* Task details *
Extract each line of the records below that contains the word "Volume".

* Task material *

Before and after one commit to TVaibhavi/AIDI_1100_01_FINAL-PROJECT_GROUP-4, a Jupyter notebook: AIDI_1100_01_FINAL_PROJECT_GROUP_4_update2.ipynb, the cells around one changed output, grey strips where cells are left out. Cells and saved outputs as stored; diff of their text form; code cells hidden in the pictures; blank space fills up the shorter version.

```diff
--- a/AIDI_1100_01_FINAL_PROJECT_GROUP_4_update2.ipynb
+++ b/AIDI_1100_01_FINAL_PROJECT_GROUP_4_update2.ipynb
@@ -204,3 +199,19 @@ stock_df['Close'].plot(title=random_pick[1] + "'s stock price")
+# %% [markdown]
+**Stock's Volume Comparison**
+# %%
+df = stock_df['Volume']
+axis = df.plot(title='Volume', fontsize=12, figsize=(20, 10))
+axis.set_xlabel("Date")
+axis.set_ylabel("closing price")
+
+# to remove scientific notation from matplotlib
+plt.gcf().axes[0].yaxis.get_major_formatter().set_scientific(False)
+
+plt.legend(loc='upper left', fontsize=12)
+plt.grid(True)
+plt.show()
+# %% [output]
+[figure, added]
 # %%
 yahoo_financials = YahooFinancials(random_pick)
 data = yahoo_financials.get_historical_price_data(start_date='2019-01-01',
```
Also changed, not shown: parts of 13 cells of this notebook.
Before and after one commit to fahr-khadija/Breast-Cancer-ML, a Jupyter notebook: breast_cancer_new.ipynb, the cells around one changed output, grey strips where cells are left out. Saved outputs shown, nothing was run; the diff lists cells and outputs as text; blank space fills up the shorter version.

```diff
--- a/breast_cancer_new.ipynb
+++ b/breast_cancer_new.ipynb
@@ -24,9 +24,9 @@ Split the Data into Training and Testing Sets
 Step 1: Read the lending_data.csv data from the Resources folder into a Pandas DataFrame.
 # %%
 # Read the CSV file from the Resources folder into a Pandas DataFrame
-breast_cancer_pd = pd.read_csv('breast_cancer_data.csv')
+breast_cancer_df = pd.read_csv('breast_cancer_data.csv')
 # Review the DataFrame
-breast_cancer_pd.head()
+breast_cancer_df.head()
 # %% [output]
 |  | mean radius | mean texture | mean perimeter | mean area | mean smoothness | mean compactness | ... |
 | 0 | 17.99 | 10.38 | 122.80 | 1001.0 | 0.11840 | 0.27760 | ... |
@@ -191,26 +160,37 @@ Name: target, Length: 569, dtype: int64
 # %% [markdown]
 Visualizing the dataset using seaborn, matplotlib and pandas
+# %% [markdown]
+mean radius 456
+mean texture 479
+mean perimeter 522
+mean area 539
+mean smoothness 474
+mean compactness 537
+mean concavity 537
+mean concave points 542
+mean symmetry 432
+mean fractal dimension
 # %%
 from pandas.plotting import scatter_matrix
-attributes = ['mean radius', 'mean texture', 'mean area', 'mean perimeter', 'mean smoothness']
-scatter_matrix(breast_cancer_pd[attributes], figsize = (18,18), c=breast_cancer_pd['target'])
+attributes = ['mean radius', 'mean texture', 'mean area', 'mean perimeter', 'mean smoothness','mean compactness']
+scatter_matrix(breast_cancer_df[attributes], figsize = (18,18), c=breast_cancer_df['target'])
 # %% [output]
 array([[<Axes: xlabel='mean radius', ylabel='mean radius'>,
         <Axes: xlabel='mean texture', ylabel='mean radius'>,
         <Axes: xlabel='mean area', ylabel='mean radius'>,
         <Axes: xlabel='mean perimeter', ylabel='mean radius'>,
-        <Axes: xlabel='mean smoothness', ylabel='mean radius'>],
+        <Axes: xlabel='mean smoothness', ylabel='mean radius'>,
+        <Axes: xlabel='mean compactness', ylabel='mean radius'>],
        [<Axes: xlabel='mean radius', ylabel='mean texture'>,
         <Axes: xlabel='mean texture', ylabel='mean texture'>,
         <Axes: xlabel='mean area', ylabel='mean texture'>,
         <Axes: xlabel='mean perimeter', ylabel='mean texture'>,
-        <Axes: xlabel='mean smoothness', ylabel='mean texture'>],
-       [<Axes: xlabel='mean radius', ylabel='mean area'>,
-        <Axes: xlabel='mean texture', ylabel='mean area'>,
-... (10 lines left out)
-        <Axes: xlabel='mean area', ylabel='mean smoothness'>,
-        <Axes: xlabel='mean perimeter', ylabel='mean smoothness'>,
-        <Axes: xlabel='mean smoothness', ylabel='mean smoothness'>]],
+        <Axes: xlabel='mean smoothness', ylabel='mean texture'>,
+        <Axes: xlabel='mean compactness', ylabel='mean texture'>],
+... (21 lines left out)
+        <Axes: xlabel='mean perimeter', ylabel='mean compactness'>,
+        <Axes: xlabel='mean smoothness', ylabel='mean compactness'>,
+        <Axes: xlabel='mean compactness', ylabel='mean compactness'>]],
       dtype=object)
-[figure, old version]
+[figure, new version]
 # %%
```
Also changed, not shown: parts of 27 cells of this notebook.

* Response area *
+**Stock's Volume Comparison**
+df = stock_df['Volume']
+axis = df.plot(title='Volume', fontsize=12, figsize=(20, 10))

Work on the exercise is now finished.